The president recently announced that he would keep troops fighting in Afghanistan past the time he leaves office in January 2017; our commitment in Iraq remains, despite the pullout of frontline combat troops. Now this, the deployment of Special Forces to assist the Kurds fighting ISIS in northern Syria.

He took office while the country was fighting in two countries. He likely will leave office with the nation fighting in three countries.

This is not the legacy that Barack Obama ever wanted, but it’s part of the legacy he will leave the next president of the United States.

I get that circumstances have changed since he took office as the so-called “transformational” president. The Islamic State has exploded onto the scene. Syrian dictator Bashar al-Assad has brutalized and murdered hundreds of thousands of his people. The Iraqi military has fallen far short of its mission to defend the country against Islamic State murderers. The Taliban has fought back in Afghanistan.

Yes, we killed Osama bin Laden. We’ve continued to hunt down and kill terrorists all across the Middle East and South Asia. And we’ve known all along that the Global War on Terror would not end in the conventional way, with one side signing a peace treaty to end the hostilities. We are fighting an elusive and cunning enemy.
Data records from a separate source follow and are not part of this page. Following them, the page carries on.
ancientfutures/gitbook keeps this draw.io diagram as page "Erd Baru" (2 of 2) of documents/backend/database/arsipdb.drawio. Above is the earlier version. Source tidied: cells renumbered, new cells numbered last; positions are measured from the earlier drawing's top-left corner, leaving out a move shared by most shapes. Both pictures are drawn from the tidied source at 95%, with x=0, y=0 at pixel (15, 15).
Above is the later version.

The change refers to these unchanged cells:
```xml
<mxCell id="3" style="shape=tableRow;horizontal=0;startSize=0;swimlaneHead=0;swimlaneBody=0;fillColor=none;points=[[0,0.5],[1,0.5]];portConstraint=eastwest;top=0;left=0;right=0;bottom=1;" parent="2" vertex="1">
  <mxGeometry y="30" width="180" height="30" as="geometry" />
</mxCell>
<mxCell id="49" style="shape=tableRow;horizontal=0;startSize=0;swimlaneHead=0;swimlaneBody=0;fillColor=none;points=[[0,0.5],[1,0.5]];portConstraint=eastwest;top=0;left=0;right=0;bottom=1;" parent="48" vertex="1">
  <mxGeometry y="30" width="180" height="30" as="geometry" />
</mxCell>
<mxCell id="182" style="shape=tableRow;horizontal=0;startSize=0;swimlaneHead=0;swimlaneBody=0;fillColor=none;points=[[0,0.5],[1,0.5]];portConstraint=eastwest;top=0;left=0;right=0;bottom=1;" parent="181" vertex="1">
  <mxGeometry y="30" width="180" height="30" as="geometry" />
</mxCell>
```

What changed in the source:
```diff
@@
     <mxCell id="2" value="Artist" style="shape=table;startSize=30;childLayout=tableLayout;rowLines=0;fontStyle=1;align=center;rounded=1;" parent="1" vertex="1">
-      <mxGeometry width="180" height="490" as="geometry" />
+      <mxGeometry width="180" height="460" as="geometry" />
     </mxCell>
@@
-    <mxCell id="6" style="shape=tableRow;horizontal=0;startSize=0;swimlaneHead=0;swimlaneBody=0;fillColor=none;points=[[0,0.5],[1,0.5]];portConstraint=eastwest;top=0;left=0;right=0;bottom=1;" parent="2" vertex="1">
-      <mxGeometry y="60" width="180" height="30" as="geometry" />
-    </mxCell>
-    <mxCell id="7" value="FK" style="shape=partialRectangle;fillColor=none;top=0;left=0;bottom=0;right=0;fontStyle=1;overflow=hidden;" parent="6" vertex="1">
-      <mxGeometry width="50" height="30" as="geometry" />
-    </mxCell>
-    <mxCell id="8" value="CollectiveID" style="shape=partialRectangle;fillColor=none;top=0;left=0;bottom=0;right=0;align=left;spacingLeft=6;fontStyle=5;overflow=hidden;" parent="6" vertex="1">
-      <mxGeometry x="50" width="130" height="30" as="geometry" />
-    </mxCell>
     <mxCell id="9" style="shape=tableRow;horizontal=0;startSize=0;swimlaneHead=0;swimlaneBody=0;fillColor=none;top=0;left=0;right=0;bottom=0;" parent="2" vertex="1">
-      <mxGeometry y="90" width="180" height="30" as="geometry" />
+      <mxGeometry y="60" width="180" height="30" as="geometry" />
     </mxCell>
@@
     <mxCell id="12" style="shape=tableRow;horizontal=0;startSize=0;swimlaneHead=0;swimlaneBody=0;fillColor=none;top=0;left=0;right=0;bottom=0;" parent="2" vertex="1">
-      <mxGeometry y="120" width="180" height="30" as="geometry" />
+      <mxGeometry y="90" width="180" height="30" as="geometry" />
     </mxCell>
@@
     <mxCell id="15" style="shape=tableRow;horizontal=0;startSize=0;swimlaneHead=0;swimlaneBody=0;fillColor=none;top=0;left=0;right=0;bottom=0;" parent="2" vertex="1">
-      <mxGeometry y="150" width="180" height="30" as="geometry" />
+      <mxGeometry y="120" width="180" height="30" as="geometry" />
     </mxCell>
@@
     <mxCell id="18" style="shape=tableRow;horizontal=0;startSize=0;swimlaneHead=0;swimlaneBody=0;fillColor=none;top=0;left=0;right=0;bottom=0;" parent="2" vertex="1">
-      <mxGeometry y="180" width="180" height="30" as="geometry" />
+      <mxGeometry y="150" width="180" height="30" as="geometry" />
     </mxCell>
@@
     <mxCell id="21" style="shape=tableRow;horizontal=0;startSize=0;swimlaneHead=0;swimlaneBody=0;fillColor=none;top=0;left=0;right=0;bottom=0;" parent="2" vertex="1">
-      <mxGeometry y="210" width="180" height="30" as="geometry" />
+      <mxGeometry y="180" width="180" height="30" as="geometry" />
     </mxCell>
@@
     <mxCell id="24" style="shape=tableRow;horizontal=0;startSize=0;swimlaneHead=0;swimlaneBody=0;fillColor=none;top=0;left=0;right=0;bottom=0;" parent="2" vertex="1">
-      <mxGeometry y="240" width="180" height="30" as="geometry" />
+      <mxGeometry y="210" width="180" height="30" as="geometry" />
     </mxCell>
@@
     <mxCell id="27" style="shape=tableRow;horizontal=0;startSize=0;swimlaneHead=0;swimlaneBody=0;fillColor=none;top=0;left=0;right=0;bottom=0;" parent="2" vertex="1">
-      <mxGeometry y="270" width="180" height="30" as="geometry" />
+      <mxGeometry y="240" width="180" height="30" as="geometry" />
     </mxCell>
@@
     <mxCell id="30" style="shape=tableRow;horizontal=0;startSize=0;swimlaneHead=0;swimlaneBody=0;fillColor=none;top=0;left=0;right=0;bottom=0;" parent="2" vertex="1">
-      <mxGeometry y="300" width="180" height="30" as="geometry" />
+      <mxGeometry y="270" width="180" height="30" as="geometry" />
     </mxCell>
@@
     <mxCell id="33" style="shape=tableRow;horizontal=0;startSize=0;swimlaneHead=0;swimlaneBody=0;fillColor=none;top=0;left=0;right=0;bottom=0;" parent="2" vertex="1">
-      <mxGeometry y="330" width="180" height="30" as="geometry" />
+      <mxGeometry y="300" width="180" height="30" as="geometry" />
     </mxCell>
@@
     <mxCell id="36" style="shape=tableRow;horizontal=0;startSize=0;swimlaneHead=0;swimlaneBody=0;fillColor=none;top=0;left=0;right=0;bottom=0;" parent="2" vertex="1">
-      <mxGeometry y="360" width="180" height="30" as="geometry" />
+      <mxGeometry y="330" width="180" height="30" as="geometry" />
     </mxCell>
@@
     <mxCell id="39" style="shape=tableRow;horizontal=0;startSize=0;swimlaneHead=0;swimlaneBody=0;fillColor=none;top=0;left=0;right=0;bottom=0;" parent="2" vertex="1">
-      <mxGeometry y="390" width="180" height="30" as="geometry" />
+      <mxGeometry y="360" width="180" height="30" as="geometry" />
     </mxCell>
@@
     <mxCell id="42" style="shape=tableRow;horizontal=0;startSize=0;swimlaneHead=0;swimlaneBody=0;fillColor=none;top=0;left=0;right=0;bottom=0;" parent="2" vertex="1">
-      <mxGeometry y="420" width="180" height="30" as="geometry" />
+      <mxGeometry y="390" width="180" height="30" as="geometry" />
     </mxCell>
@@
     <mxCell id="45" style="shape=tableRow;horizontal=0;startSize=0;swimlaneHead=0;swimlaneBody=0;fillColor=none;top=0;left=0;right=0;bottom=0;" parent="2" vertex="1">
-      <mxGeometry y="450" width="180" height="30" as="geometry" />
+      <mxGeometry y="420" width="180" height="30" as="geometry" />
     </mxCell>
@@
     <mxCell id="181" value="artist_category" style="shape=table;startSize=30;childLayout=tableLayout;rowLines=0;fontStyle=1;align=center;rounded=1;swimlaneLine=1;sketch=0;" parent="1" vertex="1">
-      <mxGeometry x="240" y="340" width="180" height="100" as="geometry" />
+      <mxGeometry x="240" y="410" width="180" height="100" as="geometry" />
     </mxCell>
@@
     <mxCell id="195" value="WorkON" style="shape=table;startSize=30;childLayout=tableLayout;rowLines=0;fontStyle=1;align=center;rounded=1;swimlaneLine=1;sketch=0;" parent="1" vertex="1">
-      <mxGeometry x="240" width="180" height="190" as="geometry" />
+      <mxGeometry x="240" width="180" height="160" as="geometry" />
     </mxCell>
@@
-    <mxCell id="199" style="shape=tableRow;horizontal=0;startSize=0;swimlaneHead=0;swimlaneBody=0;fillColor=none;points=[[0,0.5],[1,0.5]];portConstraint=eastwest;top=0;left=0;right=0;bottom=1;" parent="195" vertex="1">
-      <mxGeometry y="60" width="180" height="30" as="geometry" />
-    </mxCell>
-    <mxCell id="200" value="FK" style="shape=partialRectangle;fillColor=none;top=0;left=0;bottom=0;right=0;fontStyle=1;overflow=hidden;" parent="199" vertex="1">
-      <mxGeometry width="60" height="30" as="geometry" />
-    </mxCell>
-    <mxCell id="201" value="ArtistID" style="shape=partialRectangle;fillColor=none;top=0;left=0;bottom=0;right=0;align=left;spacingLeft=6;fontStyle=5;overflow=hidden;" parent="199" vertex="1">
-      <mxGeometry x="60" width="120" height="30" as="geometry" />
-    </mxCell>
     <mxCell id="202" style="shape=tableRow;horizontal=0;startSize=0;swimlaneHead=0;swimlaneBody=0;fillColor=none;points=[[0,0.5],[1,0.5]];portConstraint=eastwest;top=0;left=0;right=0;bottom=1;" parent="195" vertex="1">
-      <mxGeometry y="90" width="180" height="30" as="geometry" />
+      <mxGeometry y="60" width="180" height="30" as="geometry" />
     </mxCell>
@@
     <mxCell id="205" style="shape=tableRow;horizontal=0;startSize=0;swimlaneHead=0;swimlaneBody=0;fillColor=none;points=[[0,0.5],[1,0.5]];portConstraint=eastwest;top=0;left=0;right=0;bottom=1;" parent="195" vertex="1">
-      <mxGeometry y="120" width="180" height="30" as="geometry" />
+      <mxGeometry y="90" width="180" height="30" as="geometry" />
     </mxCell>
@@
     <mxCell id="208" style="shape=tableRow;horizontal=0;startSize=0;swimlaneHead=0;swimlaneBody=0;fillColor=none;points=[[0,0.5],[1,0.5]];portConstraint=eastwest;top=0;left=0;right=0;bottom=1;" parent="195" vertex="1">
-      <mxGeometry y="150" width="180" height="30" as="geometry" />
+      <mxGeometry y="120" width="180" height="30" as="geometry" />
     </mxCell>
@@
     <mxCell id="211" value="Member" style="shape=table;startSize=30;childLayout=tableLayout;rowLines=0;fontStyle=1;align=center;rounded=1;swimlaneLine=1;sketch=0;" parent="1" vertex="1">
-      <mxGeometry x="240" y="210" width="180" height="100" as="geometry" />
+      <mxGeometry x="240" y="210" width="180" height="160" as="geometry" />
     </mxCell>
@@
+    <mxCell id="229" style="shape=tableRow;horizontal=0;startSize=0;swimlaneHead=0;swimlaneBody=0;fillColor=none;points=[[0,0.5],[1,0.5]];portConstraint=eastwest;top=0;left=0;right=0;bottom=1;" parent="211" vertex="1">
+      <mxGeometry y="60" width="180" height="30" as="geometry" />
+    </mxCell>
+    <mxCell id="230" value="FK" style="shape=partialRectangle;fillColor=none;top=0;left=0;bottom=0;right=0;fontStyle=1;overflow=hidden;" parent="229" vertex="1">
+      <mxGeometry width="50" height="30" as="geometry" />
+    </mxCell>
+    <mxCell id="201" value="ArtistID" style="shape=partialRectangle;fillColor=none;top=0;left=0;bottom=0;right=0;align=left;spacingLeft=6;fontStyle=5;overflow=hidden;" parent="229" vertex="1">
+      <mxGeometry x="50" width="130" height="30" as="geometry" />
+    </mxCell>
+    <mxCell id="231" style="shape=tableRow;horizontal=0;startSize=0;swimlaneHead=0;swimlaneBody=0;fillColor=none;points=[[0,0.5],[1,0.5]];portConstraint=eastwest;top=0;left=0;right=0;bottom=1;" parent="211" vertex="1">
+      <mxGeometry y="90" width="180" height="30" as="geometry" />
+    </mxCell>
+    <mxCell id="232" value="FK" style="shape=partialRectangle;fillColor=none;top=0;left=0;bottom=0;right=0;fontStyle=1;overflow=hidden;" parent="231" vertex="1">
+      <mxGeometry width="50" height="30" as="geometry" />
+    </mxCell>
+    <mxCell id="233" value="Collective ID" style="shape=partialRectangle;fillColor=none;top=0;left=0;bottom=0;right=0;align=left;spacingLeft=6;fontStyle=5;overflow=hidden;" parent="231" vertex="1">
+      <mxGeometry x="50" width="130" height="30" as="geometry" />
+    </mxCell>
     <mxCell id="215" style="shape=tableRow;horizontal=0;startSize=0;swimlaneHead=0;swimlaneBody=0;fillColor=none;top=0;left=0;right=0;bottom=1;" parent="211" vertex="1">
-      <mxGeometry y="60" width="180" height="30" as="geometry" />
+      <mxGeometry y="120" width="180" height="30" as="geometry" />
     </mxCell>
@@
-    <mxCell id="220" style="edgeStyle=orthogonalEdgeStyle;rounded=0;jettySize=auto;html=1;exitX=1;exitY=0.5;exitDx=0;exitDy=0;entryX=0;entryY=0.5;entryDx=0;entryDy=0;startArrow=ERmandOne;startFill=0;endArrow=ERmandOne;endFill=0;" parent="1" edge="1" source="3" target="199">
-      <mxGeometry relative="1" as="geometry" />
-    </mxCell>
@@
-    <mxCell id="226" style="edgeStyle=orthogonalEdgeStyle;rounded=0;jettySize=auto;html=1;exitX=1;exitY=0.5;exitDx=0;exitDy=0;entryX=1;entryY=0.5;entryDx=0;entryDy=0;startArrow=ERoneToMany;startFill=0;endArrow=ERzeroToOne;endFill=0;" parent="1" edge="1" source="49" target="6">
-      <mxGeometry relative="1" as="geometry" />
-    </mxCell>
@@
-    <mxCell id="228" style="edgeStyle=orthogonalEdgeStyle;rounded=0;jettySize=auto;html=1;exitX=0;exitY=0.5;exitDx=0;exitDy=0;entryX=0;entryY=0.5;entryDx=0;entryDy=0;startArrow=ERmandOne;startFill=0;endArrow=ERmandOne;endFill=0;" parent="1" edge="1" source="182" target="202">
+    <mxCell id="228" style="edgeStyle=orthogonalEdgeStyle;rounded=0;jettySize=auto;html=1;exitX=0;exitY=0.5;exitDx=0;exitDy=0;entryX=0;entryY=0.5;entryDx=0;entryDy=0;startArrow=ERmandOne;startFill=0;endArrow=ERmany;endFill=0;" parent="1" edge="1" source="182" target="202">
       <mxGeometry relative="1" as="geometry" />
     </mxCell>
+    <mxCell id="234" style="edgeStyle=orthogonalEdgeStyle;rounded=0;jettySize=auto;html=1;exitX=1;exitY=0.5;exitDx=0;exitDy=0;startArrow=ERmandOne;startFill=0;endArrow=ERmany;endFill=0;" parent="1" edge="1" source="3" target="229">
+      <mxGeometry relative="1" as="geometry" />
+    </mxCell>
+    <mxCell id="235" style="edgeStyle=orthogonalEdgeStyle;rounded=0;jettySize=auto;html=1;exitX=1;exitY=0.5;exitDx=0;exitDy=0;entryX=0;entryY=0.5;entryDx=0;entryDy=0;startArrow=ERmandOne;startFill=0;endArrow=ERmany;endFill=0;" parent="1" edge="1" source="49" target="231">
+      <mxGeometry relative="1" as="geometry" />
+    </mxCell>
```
However, all that hope that Barack Obama brought to the presidency has dissipated as he heads for the final turn of his two terms in office.

I’m not going to say President Obama should give back the Nobel Peace Prize, although I wouldn’t complain out loud if he did.

 

Air strikes 'authorized'

Here we go once more.

The commander in chief “authorizes” the use of military force but leaves the door open to possibly not actually using it.

http://www.realcleardefense.com/articles/2014/08/07/obama_authorizes_renewed_airstrikes_in_iraq_107354.html

The enemy this time is in Iraq, the Sunni Muslim extremists seeking to overthrow the Shiite government. President Obama today announced a humanitarian mission to help those who are stranded in northern Iraq by the onslaught of the Sunni fighters.

What’s next? The president said he has “authorized” the launching of targeted air strikes against those who would threaten a small detachment of U.S. forces sent to protect American consulate officials in Irbil.

A part of me wants the president to make good on the threat. However, a bigger part of me hopes the Iraqi government can push the insurgents back, defeat them on the battlefield and forgo the use of U.S. military might in a conflict our ground forces ended more than a year ago.

As RealClearPolitics.com reported: “‘As commander in chief, I will not allow the United States to be dragged into fighting another war in Iraq,’ Obama said.

“Even so, he outlined a rationale for airstrikes if the Islamic State militants advance on American troops in the northern city of Irbil and the U.S. consulate there in the Kurdish region of Iraq. The troops were sent to Iraq earlier this year as part of the White House response to the extremist group’s swift movement across the border with Syria and into Iraq.”

No one should want the United States to re-enter the fight in Iraq. However, the United States, with its investment in lives and money already deposited in Iraq, needs to protect its interests in that country.

If air strikes are needed, then we must not be reluctant to exert our considerable force.